---------- The data

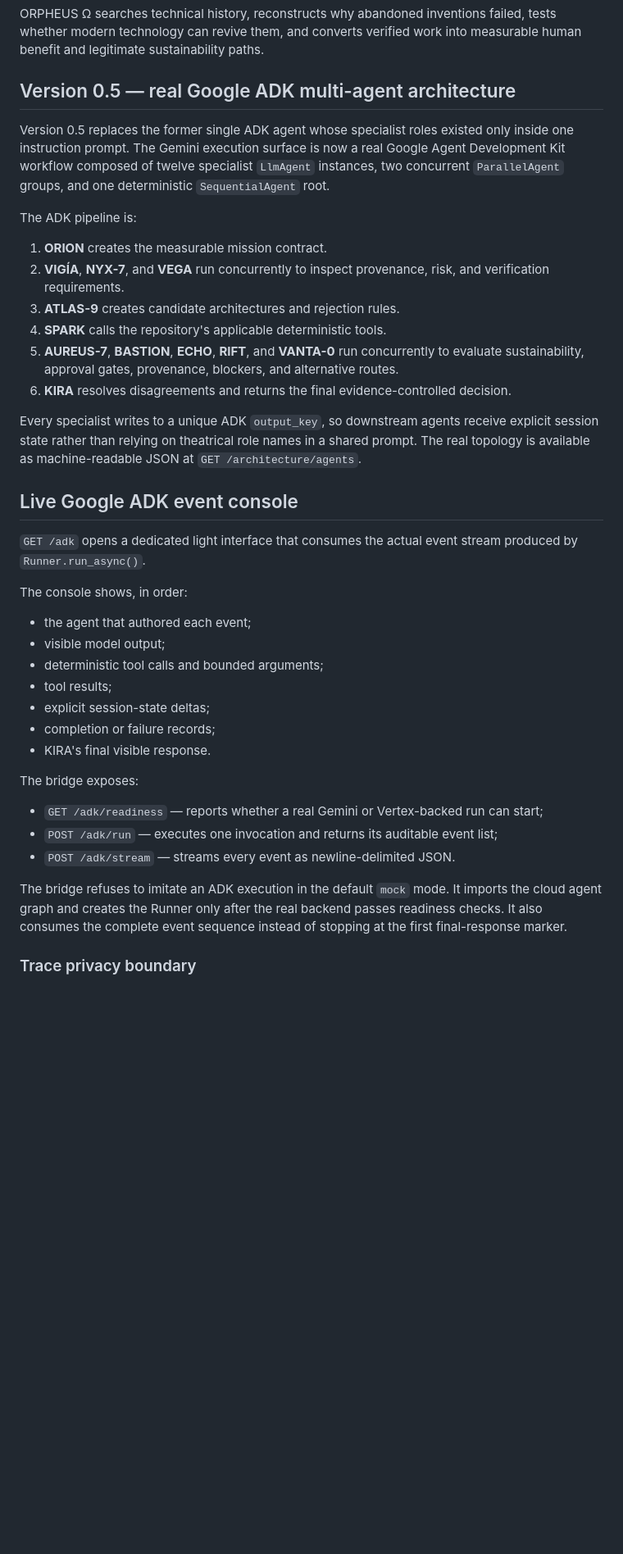
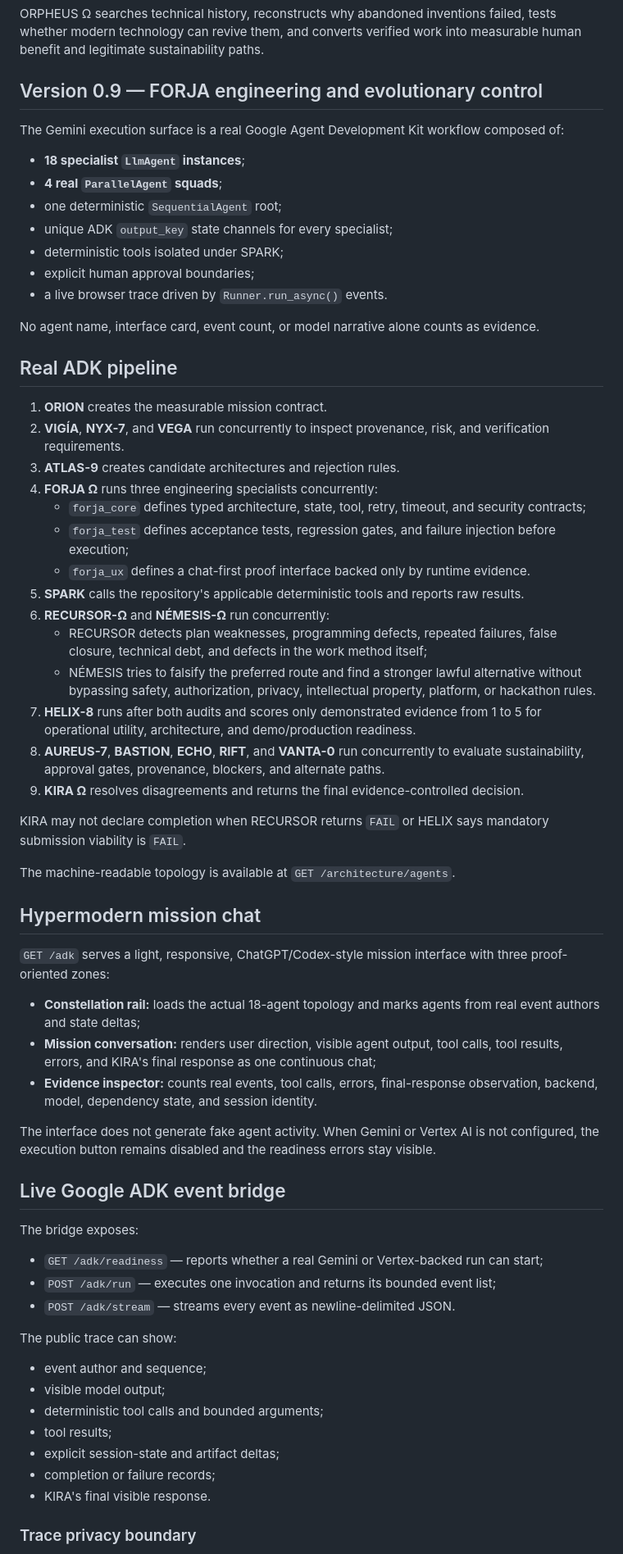
Before and after one commit to arisnachy/orpheus-omega, a Markdown page: README.md, the part around one of its changes. Shown at 82% size. Rendered like a GitHub page; blank space fills up the shorter version.

```diff
--- a/README.md
+++ b/README.md
@@ -4,42 +4,68 @@
 
 ORPHEUS Ω searches technical history, reconstructs why abandoned inventions failed, tests whether modern technology can revive them, and converts verified work into measurable human benefit and legitimate sustainability paths.
 
-## Version 0.5 — real Google ADK multi-agent architecture
+## Version 0.9 — FORJA engineering and evolutionary control
 
-Version 0.5 replaces the former single ADK agent whose specialist roles existed only inside one instruction prompt. The Gemini execution surface is now a real Google Agent Development Kit workflow composed of twelve specialist `LlmAgent` instances, two concurrent `ParallelAgent` groups, and one deterministic `SequentialAgent` root.
+The Gemini execution surface is a real Google Agent Development Kit workflow composed of:
 
-The ADK pipeline is:
+- **18 specialist `LlmAgent` instances**;
+- **4 real `ParallelAgent` squads**;
+- one deterministic `SequentialAgent` root;
+- unique ADK `output_key` state channels for every specialist;
+- deterministic tools isolated under SPARK;
+- explicit human approval boundaries;
+- a live browser trace driven by `Runner.run_async()` events.
+
+No agent name, interface card, event count, or model narrative alone counts as evidence.
+
+## Real ADK pipeline
 
 1. **ORION** creates the measurable mission contract.
 2. **VIGÍA**, **NYX-7**, and **VEGA** run concurrently to inspect provenance, risk, and verification requirements.
 3. **ATLAS-9** creates candidate architectures and rejection rules.
-4. **SPARK** calls the repository's applicable deterministic tools.
-5. **AUREUS-7**, **BASTION**, **ECHO**, **RIFT**, and **VANTA-0** run concurrently to evaluate sustainability, approval gates, provenance, blockers, and alternative routes.
-6. **KIRA** resolves disagreements and returns the final evidence-controlled decision.
+4. **FORJA Ω** runs three engineering specialists concurrently:
+   - `forja_core` defines typed architecture, state, tool, retry, timeout, and security contracts;
+   - `forja_test` defines acceptance tests, regression gates, and failure injection before execution;
+   - `forja_ux` defines a chat-first proof interface backed only by runtime evidence.
+5. **SPARK** calls the repository's applicable deterministic tools and reports raw results.
+6. **RECURSOR-Ω** and **NÉMESIS-Ω** run concurrently:
+   - RECURSOR detects plan weaknesses, programming defects, repeated failures, false closure, technical debt, and defects in the work method itself;
+   - NÉMESIS tries to falsify the preferred route and find a stronger lawful alternative without bypassing safety, authorization, privacy, intellectual property, platform, or hackathon rules.
+7. **HELIX-8** runs after both audits and scores only demonstrated evidence from 1 to 5 for operational utility, architecture, and demo/production readiness.
+8. **AUREUS-7**, **BASTION**, **ECHO**, **RIFT**, and **VANTA-0** run concurrently to evaluate sustainability, approval gates, provenance, blockers, and alternate paths.
+9. **KIRA Ω** resolves disagreements and returns the final evidence-controlled decision.
 
-Every specialist writes to a unique ADK `output_key`, so downstream agents receive explicit session state rather than relying on theatrical role names in a shared prompt. The real topology is available as machine-readable JSON at `GET /architecture/agents`.
+KIRA may not declare completion when RECURSOR returns `FAIL` or HELIX says mandatory submission viability is `FAIL`.
 
-## Live Google ADK event console
+The machine-readable topology is available at `GET /architecture/agents`.
 
-`GET /adk` opens a dedicated light interface that consumes the actual event stream produced by `Runner.run_async()`.
+## Hypermodern mission chat
 
-The console shows, in order:
+`GET /adk` serves a light, responsive, ChatGPT/Codex-style mission interface with three proof-oriented zones:
 
-- the agent that authored each event;
-- visible model output;
-- deterministic tool calls and bounded arguments;
-- tool results;
-- explicit session-state deltas;
-- completion or failure records;
-- KIRA's final visible response.
+- **Constellation rail:** loads the actual 18-agent topology and marks agents from real event authors and state deltas;
+- **Mission conversation:** renders user direction, visible agent output, tool calls, tool results, errors, and KIRA's final response as one continuous chat;
+- **Evidence inspector:** counts real events, tool calls, errors, final-response observation, backend, model, dependency state, and session identity.
+
+The interface does not generate fake agent activity. When Gemini or Vertex AI is not configured, the execution button remains disabled and the readiness errors stay visible.
+
+## Live Google ADK event bridge
 
 The bridge exposes:
 
 - `GET /adk/readiness` — reports whether a real Gemini or Vertex-backed run can start;
-- `POST /adk/run` — executes one invocation and returns its auditable event list;
+- `POST /adk/run` — executes one invocation and returns its bounded event list;
 - `POST /adk/stream` — streams every event as newline-delimited JSON.
 
-The bridge refuses to imitate an ADK execution in the default `mock` mode. It imports the cloud agent graph and creates the Runner only after the real backend passes readiness checks. It also consumes the complete event sequence instead of stopping at the first final-response marker.
+The public trace can show:
+
+- event author and sequence;
+- visible model output;
+- deterministic tool calls and bounded arguments;
+- tool results;
+- explicit session-state and artifact deltas;
+- completion or failure records;
+- KIRA's final visible response.
 
 ### Trace privacy boundary
 
```
Also changed, not shown: other parts of README.md (+58 -119 lines).
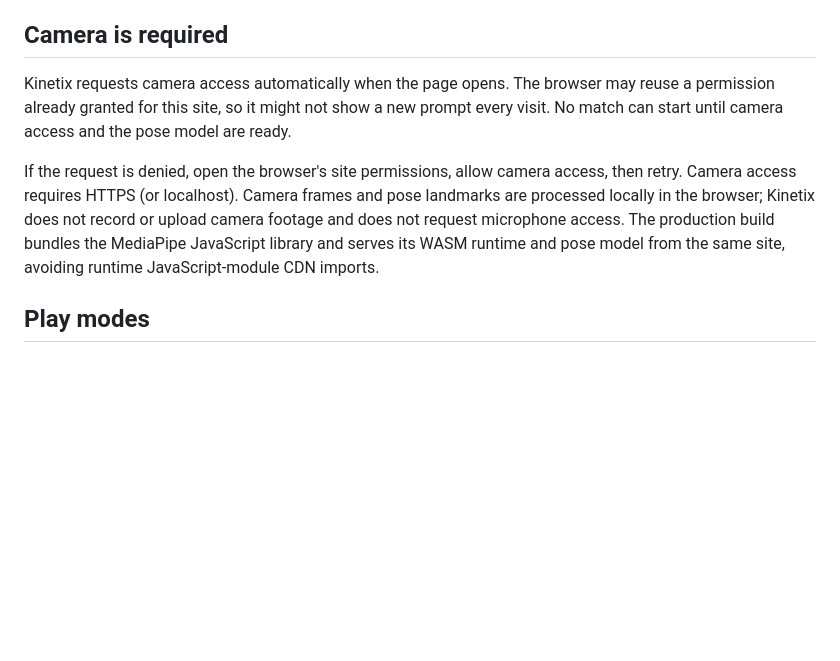
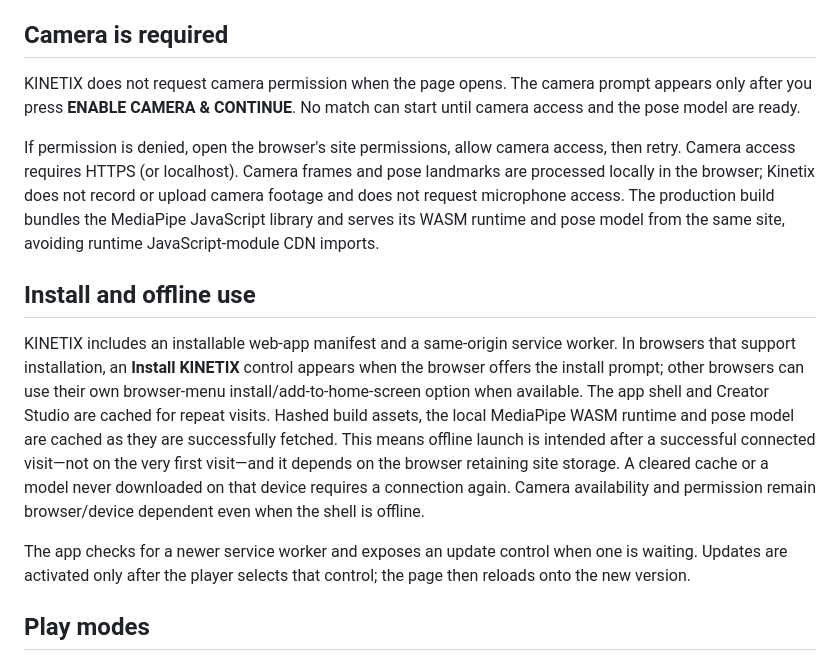
Before and after one commit to kogleshofficial-hub/kinetix, a Markdown page: README.md, the part around the change. Drawn GitHub-style; blank space fills up the shorter version.

Commit message:
Document explicit camera consent and PWA offline limits

```diff
--- a/README.md
+++ b/README.md
@@ -9,9 +9,15 @@ This is an early playable prototype—not a finished commercial game or a claim
 
 ## Camera is required
 
-Kinetix requests camera access automatically when the page opens. The browser may reuse a permission already granted for this site, so it might not show a new prompt every visit. No match can start until camera access and the pose model are ready.
+KINETIX does not request camera permission when the page opens. The camera prompt appears only after you press **ENABLE CAMERA & CONTINUE**. No match can start until camera access and the pose model are ready.
 
-If the request is denied, open the browser's site permissions, allow camera access, then retry. Camera access requires HTTPS (or localhost). Camera frames and pose landmarks are processed locally in the browser; Kinetix does not record or upload camera footage and does not request microphone access. The production build bundles the MediaPipe JavaScript library and serves its WASM runtime and pose model from the same site, avoiding runtime JavaScript-module CDN imports.
+If permission is denied, open the browser's site permissions, allow camera access, then retry. Camera access requires HTTPS (or localhost). Camera frames and pose landmarks are processed locally in the browser; Kinetix does not record or upload camera footage and does not request microphone access. The production build bundles the MediaPipe JavaScript library and serves its WASM runtime and pose model from the same site, avoiding runtime JavaScript-module CDN imports.
+
+## Install and offline use
+
+KINETIX includes an installable web-app manifest and a same-origin service worker. In browsers that support installation, an **Install KINETIX** control appears when the browser offers the install prompt; other browsers can use their own browser-menu install/add-to-home-screen option when available. The app shell and Creator Studio are cached for repeat visits. Hashed build assets, the local MediaPipe WASM runtime and pose model are cached as they are successfully fetched. This means offline launch is intended after a successful connected visit—not on the very first visit—and it depends on the browser retaining site storage. A cleared cache or a model never downloaded on that device requires a connection again. Camera availability and permission remain browser/device dependent even when the shell is offline.
+
+The app checks for a newer service worker and exposes an update control when one is waiting. Updates are activated only after the player selects that control; the page then reloads onto the new version.
 
 ## Play modes
 
```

--------------------

Task statement: Only lines that hold the string "explicit" belong in the answer, so copy every one of them from the records.

Output for this exercise:
+- explicit human approval boundaries;
-Every specialist writes to a unique ADK `output_key`, so downstream agents receive explicit session state rather than relying on theatrical role names in a shared prompt. The real topology is available as machine-readable JSON at `GET /architecture/agents`.
-- explicit session-state deltas;
+- explicit session-state and artifact deltas;
Document explicit camera consent and PWA offline limits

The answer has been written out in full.